Company on board
Norton Junction to Onley (North Oxford Canal): 7.5 miles, 1 tunnel, 6 locks
Godmanchester Friend came to call today. There had been a late evening phone call last night. “Where are you? Where will you be tomorrow? I have too much to do, I shouldn’t , I can’t, I think I will…! And where is Braunston?” Self-respecting canalaholics will know that it is in the heart of the country, the junction of the Grand Union Canal going north to Birmingham via Warwick and the Oxford Canal linking places like Rugby, Banbury and Oxford.
This morning Cleddau left her overnight mooring and headed the straight mile or so towards Braunston Tunnel.
What boat should be emerging but nb Tegg’s Nose, though its owner appeared not to know where Tegg’s Nose is! Only one boat was approaching in the tunnel
and there was easy mooring on the other side…
Aided by an unfamiliar Satnav Godmanchester Friend had set off from home; she is very familiar with the A14 and the A45 but the Satnav took her through unexpected territory. There was a phone call: “I am at Northampton, I think I may be late.” Then another: “I am near Daventry, I think I may be close!” Mid-morning there she was striding along the towpath, her car parked at the Admiral Nelson pub.
Coffee; talk; 4 locks descended and a mooring found.
Appeasing a conscience about car park use for patrons only the trio trudged back up the towpath to the pub.
Untidy hay bales were stacked in the garden; a long open trailer was parked on the track; a long outside bar graced the side of the building. There was somehow an air of fatigue about the place – and no food, no food left at all after Saturday’s hugely successful all day and evening live music festival. The staff were exhausted – and so too was the supply of toilet paper – but the cider was good!

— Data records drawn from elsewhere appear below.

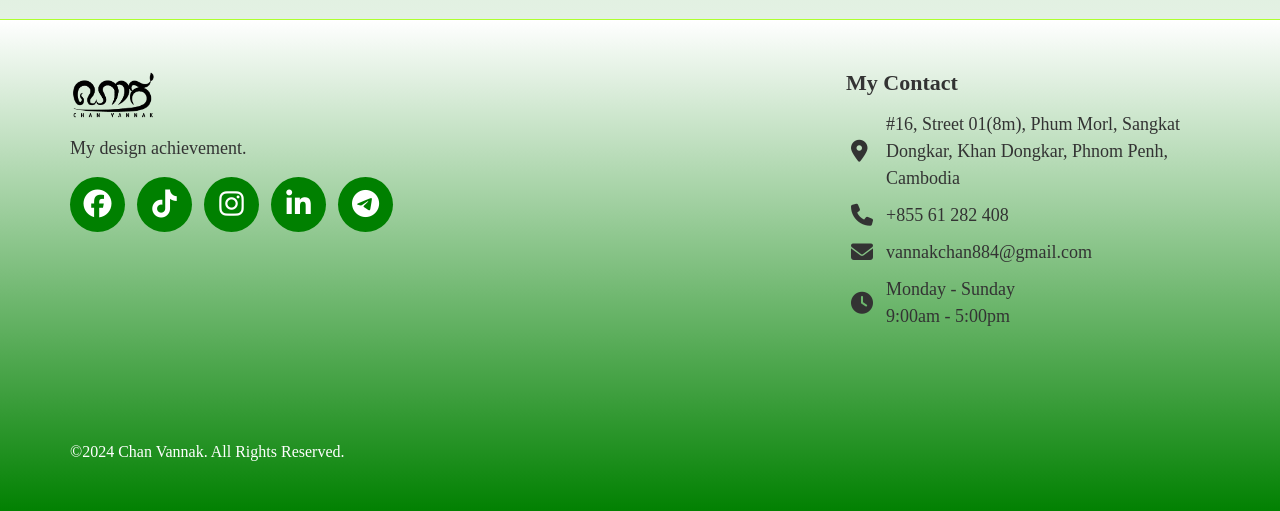
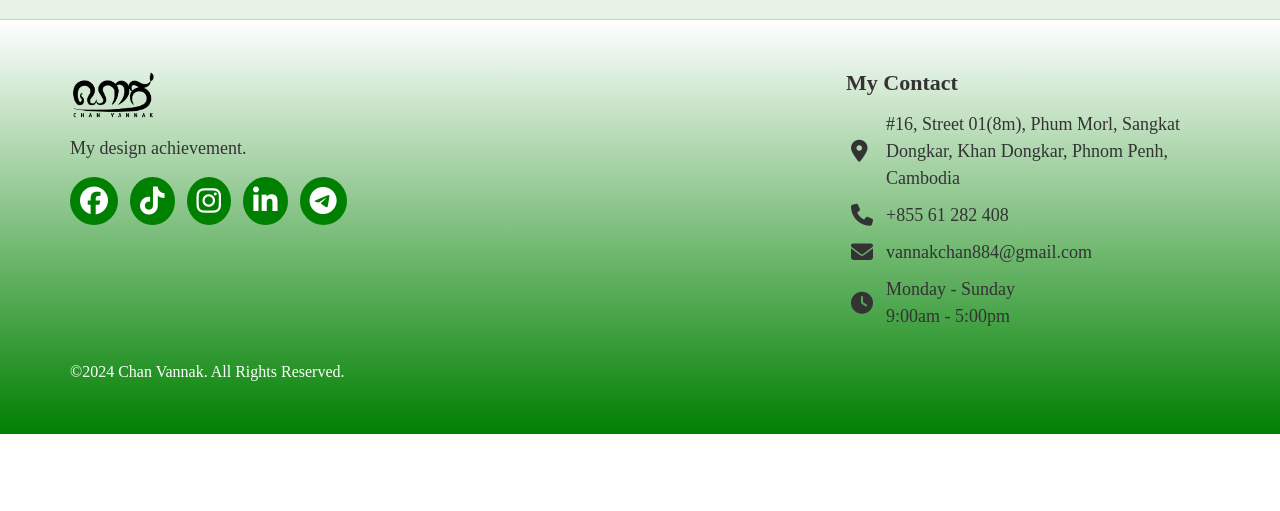
Before and after one commit to VannnakChan884/vannak-e-invitation, a Vue app: page /contact in a window 1280 px wide. Shown: the part 859-1370 px from the top of the page. After the commit the page ends 1293 px from the top, so only its background shows below. Built offline with nearby package versions, Linux system fonts and the light colour scheme.

Commit message:
Mar 25, 2024 3:27 PM

```diff
--- a/src/assets/main.css
+++ b/src/assets/main.css
@@ -8,6 +8,7 @@ body{
   background-image: linear-gradient(rgba(0, 128, 0, 0.3), white);
   background-repeat: no-repeat;
   background-position: center;
+  box-sizing: border-box;
 }
 ul,h1,h2,h3,p{
   list-style-type: none;
--- a/src/components/Achievements.vue
+++ b/src/components/Achievements.vue
@@ -125,8 +125,8 @@
         padding: 5px 0 5px 0;
     }
     .container .swiper-main .achievement-card{
-        width: 300px;
-        /* height: 400px; */
+        /* width: 300px; */
+        height: 450px;
         background-color: #f9f9f9;
         border-radius: 20px;
         overflow: hidden;
@@ -139,7 +139,7 @@
         width: 100%;
         height: 200px;
         background-color: orange;
-        border-radius: 20px;
+        /* border-radius: 20px; */
         overflow: hidden;
         cursor: pointer;
     }
--- a/src/components/Footer.vue
+++ b/src/components/Footer.vue
@@ -17,7 +17,7 @@
                         <a href="https://t.me/chanvannak408" target="_blank"><i class="fa-brands fa-telegram"></i></a>
                     </div>
                 </div>
-                <div class="col-md-4 col-12"></div>
+                <div class="col-md-4 col-12 mb-5"></div>
                 <div class="col-md-4 col-12">
                     <div class="footer-contact">
                         <h3 class="footer-contact-title">My Contact</h3>
@@ -78,11 +78,10 @@
         gap: 12px
     }
     .container-fluid .footer-container .footer-social-link a{
-        width: 55px;
-        height: 55px;
+        display: block;
+        padding: 10px;
         background-color: green;
         border-radius: 100%;
-        overflow: hidden;
         display: flex;
         justify-content: center;
         align-items: center;
@@ -93,7 +92,7 @@
         color: #fff;
     }
     .container-fluid .footer-container .footer-copyright{
-        margin-top: 100px;
+        margin-top: 20px;
     }
     .footer-contact{
         width: 100%;
--- a/src/components/Slide.vue
+++ b/src/components/Slide.vue
@@ -73,6 +73,7 @@ onMounted(() => {
   bottom: 20px !important;
   left: 50%;
   transform: translate(-50%) !important;
+  z-index: 1;
 }
 
 ::v-deep .swiper-pagination-bullet-active {
--- a/src/views/AchievementDetail.vue
+++ b/src/views/AchievementDetail.vue
@@ -56,7 +56,7 @@ const displayedPages = computed(() => {
     <div class="container-fluid mt-5" style="margin-bottom: 150px">
         <div class="container">
             <div class="row mb-5">
-                <div class="col-xl-3 col-lg-3 col-md-3 col-sm-3 mb-4" v-for="(achievement, i) in achievementList"
+                <div class="col-md-3 col-sm-12 col-6 mb-4" v-for="(achievement, i) in achievementList"
                     :key="i">
                     <div class="achievement-card">
                         <div class="acheivement-card-img">
@@ -121,9 +121,14 @@ const displayedPages = computed(() => {
     <Footer />
 </template>
 <style scoped>
+.container{
+    width: 100%;
+    overflow: hidden;
+    box-sizing: border-box;
+}
 .achievement-card {
-    width: 300px;
-    /* height: 400px; */
+    /* width: 300px; */
+    /* height: 450px; */
     background-color: #f9f9f9;
     border-radius: 20px;
     overflow: hidden;
--- a/src/views/Contact.vue
+++ b/src/views/Contact.vue
@@ -52,7 +52,7 @@ import GoToTop from '../components/GoToTop.vue'
             <div class="col-md-6 col-12">
                 <div class="contact-form">
                     <h2 class="contact-form-title">Contact Form</h2>
-                    <form>
+                    <form class="contact-form-info">
                         <div class="form-floating mb-3">
                             <input type="text" class="form-control" id="floatingInput" placeholder="Chan Vannak"
                                 required>
@@ -131,4 +131,7 @@ ul li span {
 .contact-form-title {
     margin-bottom: 16px;
 }
+.contact-form-info label{
+    z-index: 1;
+}
 </style>
```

After lunch back on board, more talk and two more locks
Godmanchester Friend returned to her car and headed back east. Unusually the long pound through Braunston, hugely popular as a place to moor, had plenty of mooring space. A herd of goats, it would seem, had bagged a good mooring spot too, despite the notice!
At a water point a little drama had taken place: there was earnest searching through blades of grass for something precious, a loss apparently caused by a fall into the water and a teenage tantrum… A gap in the hedge gave a view of Braunston’s church,
often described as the Cathedral of the Canals, its spectacular church spire visible from miles around.
Late afternoon there was a right bearing at Braunston Turn,
the boat now on the North Oxford Canal. To the right on the hill was the church.
From here on the field patterning clearly shows the straight lines of medieval ridge and furrow.
The canal weaves on, in Northamptonshire, in Warwickshire, in Northants again… There are fields, occasional bridges, but no roads – and it came as a surprise to come across this mass of lavender on a garden wall.
Not far away, but totally hidden from view by a high hedge is Onley Prison. Maybe there’ll be a glimpse of it tomorrow…
Tomorrow: through Hillmorton Locks to Rugby